In my view, the Dec. 1 story, "PCA issues Minntac discharge permit," contained attempts by the Minnesota Pollution Control Agency to divert attention from more important issues regarding past and future discharges from U.S. Steel's tailings basin to less important ones. Even concerns about high sulfate levels and wild rice expressed by the attorney for the environmental group Water Legacy appeared to be misdirected. Seemingly, the PCA spokesperson successfully dragged the scent of a red herring away from what I feel are more important issues when she said the "PCA was glad to be bringing the half-century-old facility up to modern environmental standards."
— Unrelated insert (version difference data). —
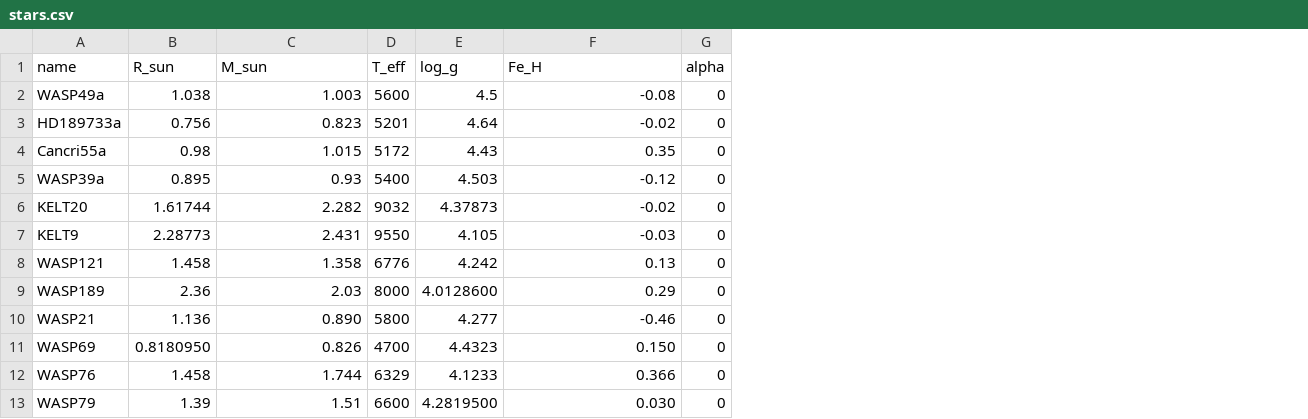
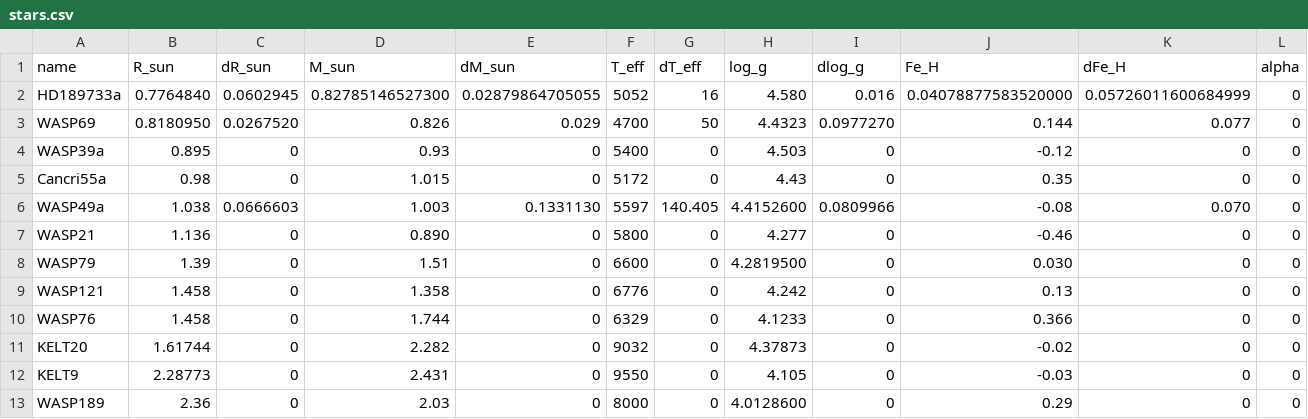
Before and after one commit to CrazeXD/Prometheus, a CSV file: Resources/stars.csv, drawn as a sheet; removed rows and columns are numbered as before the commit, all else as after; the diff names each change by its address in the sheet, - before the commit and + after, or states it on an @@ line.

```diff
--- a/Resources/stars.csv
+++ b/Resources/stars.csv
+column C (dR_sun), row 2: 0.0602945; row 5: 0; rows 11-13: all 0
+column E (dM_sun), row 2: 0.02879864705055; row 5: 0; rows 11-13: all 0
+column G (dT_eff), row 2: 16; row 5: 0; rows 11-13: all 0
+column I (dlog_g), row 2: 0.016; row 5: 0; rows 11-13: all 0
+column K (dFe_H), row 2: 0.05726011600684999; row 5: 0; rows 11-13: all 0
-row 2: WASP49a | 1.038 | 1.003 | 5600 | 4.5 | -0.08 | 0
-B2 (R_sun): 0.756
+B2 (R_sun): 0.7764840
-D2 (M_sun): 0.823
+D2 (M_sun): 0.82785146527300
-F2 (T_eff): 5201
+F2 (T_eff): 5052
-H2 (log_g): 4.64
+H2 (log_g): 4.580
-J2 (Fe_H): -0.02
+J2 (Fe_H): 0.04078877583520000
+row 3: WASP69 | 0.8180950 | 0.0267520 | 0.826 | 0.029 | 4700 | 50 | 4.4323 | 0.0977270 | 0.144 | 0.077 | 0
@@ row 5 moved to row 4: WASP39a @@
+row 6: WASP49a | 1.038 | 0.0666603 | 1.003 | 0.1331130 | 5597 | 140.405 | 4.4152600 | 0.0809966 | -0.08 | 0.070 | 0
@@ row 10 moved to row 7: WASP21 @@
@@ row 13 moved to row 8: WASP79 @@
@@ row 8 moved to row 9: WASP121 @@
@@ row 12 moved to row 10: WASP76 @@
-row 11: WASP69 | 0.8180950 | 0.826 | 4700 | 4.4323 | 0.150 | 0
```
Also changed, not shown: 5 other files.
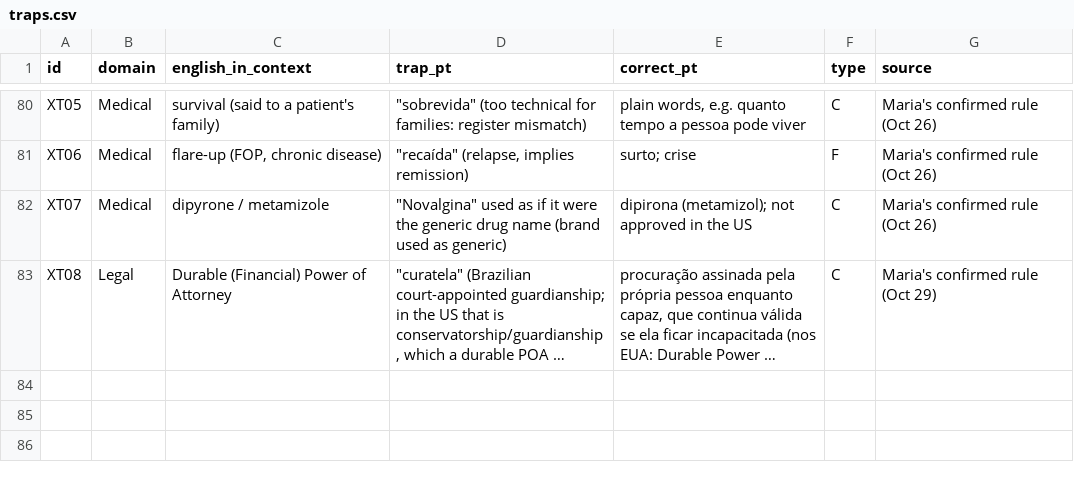
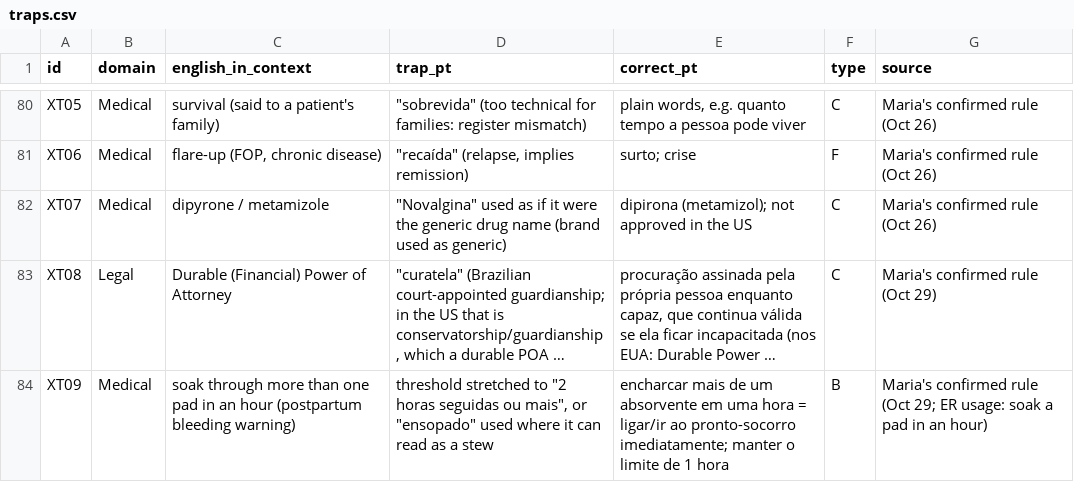
Before and after one commit to Mariavmyers/linguacheck, a CSV file: data/traps.csv, drawn as a sheet; only a part is shown, gaps mark what is left out; long unchanged cells end in …; the diff names each change by its address in the sheet, - before the commit and + after, or states it on an @@ line.

```diff
--- a/data/traps.csv
+++ b/data/traps.csv
+row 84: XT09 | Medical | soak through more than one pad in an hour (postpartum bleeding warning) | threshold stretched to "2 horas seguidas ou mais", or "ensopado" used where it can read as a stew | encharcar mais de um absorvente em uma hora = ligar/ir ao pronto-socorro imediatamente; manter o limite de 1 hora | B | Maria's confirmed rule (Oct 29; ER usage: soak a pad in an hour)
```
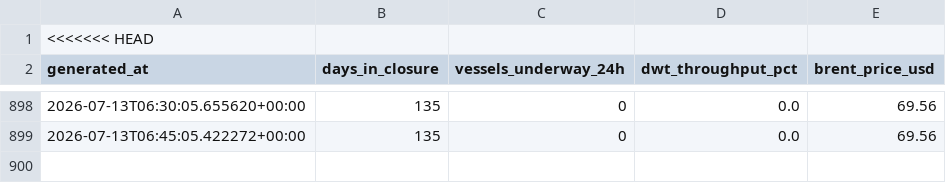
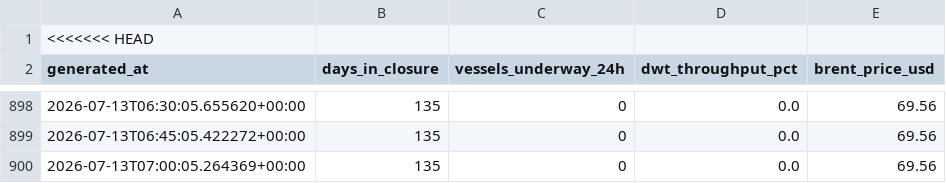
Before and after one commit to nyandajr/hormuz-strait-monitor, a CSV file: data/history.csv, drawn as a sheet; only a part is shown, gaps mark what is left out; the diff names each change by its address in the sheet, - before the commit and + after, or states it on an @@ line.

Commit message:
data: hormuz update — Hormuz: 0 vessels (day 135, 0.0% throughput) | Singapore: 858 vessels | Brent $69.56

```diff
--- a/data/history.csv
+++ b/data/history.csv
+row 900: 2026-07-13T07:00:05.264369+00:00 | 135 | 0 | 0.0 | 69.56
```
Also changed, not shown: 1 other file.
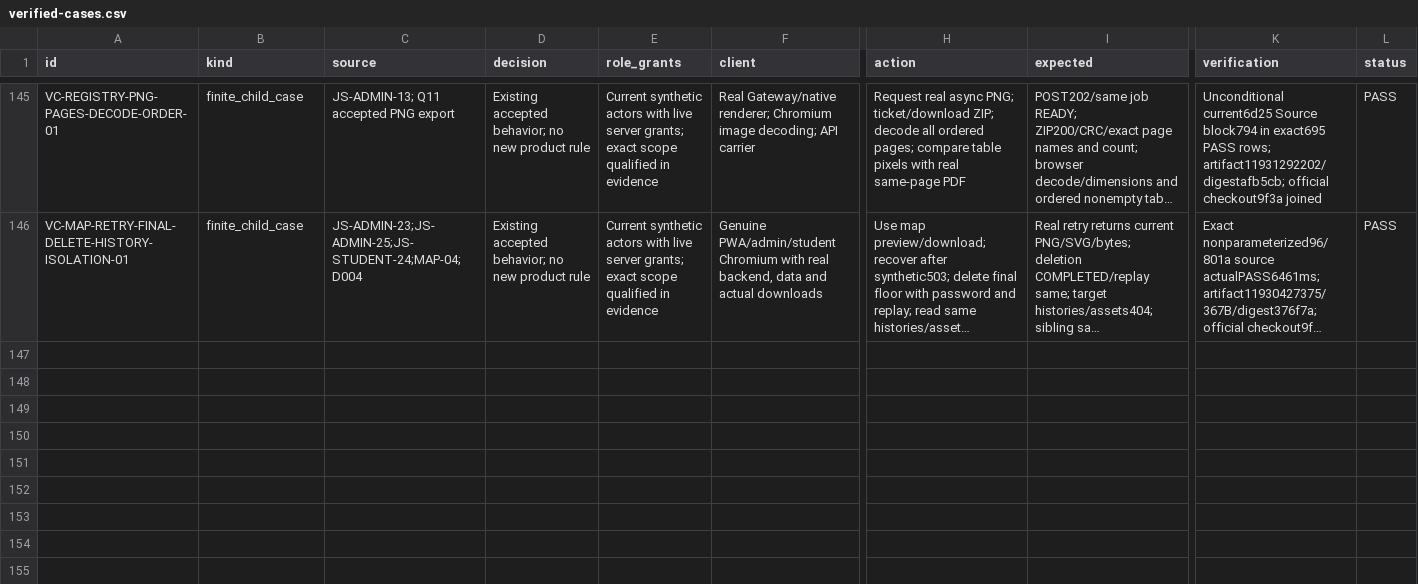
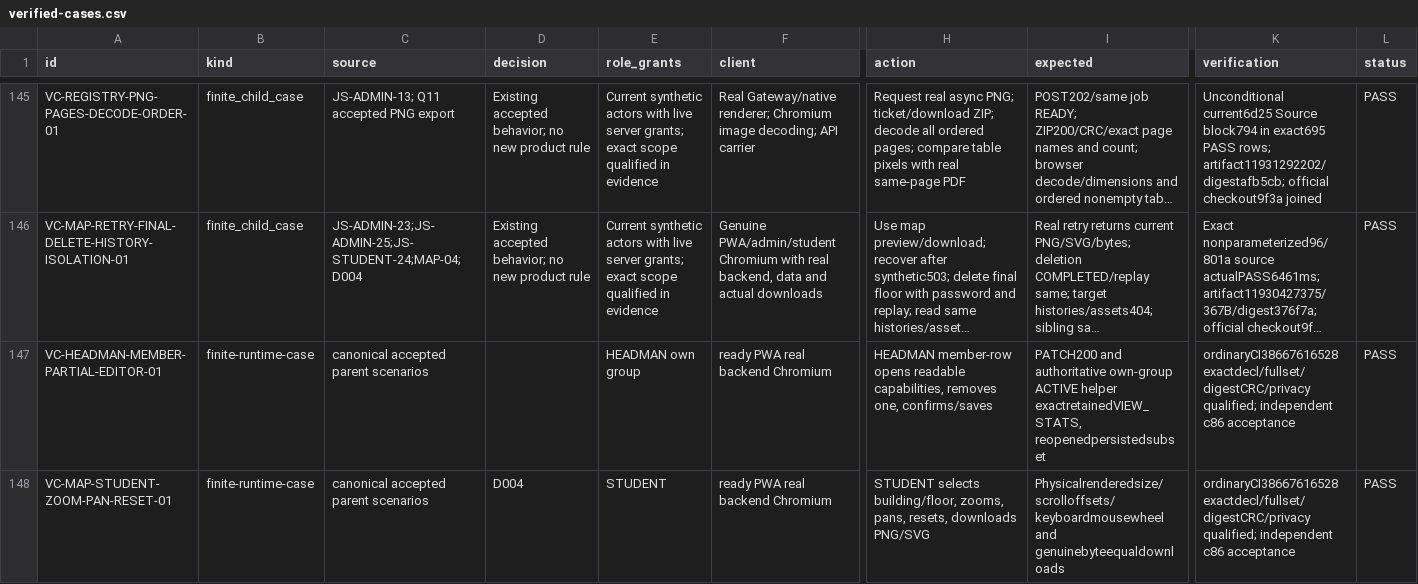
Before and after one commit to DITEKmax/rutcampustrack, a CSV file: docs/validation/cloud-20261011/verified-cases.csv, drawn as a sheet; only a part is shown, gaps mark what is left out; long unchanged cells end in …; rows hold the shown columns only; the diff names each change by its address in the sheet, - before the commit and + after, or states it on an @@ line.

Commit message:
test: complete role ownership and recovery acceptance

```diff
--- a/docs/validation/cloud-20261011/verified-cases.csv
+++ b/docs/validation/cloud-20261011/verified-cases.csv
+row 147: VC-HEADMAN-MEMBER-PARTIAL-EDITOR-01 | finite-runtime-case | canonical accepted parent scenarios |  | HEADMAN own group | ready PWA real backend Chromium | HEADMAN member-row opens readable capabilities, removes one, confirms/saves | PATCH200 and authoritative own-group ACTIVE helper exactretainedVIEW_STATS, reopenedpersistedsubset | ordinaryCI38667616528 exactdecl/fullset/digestCRC/privacy qualified; independent c86 acceptance | PASS
+row 148: VC-MAP-STUDENT-ZOOM-PAN-RESET-01 | finite-runtime-case | canonical accepted parent scenarios | D004 | STUDENT | ready PWA real backend Chromium | STUDENT selects building/floor, zooms, pans, resets, downloads PNG/SVG | Physicalrenderedsize/scrolloffsets/keyboardmousewheel and genuinebyteequaldownloads | ordinaryCI38667616528 exactdecl/fullset/digestCRC/privacy qualified; independent c86 acceptance | PASS
```
Also changed, not shown: docs/validation/cloud-20261011/boundary-scenarios.csv, docs/validation/cloud-20261011/scenarios.csv, 14 other files.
Since I was 15 years old, I've fished the Dark River north of Chisholm for brown trout and brook trout in an area known as the "USGS gauging station." It's there where cold water seeping from the former glacial Lake Agassiz landform creates unique refugia that brook trout need to survive. In 1972, when the Minntac tailings basin severed 20 percent of the watershed, the refugia's effect modestly expanded; however, when the PCA gives Minntac its new discharge permit and when Minntac eventually shuts down, the area of cold water significantly will shrink and could put the trout at risk forever.
Mineland Reclamation Rules (Chapter 6130.2200) - unchanged since 1969 and evidently not considered a "modern environmental standard" by the PCA - will require Minntac to reconfigure to the original watershed and discharge warm runoff into the Dark River. Ever since the Dark River Restoration Project (dropped in 2010 after the PCA was a partner), I'm very suspicious of red herrings such as landownership changes or activities on my favorite trout stream miles downstream from the PCA's permit area for Minntac.
David G. Holmbeck
The writer retired from the Minnesota Department of Natural Resources in 2008.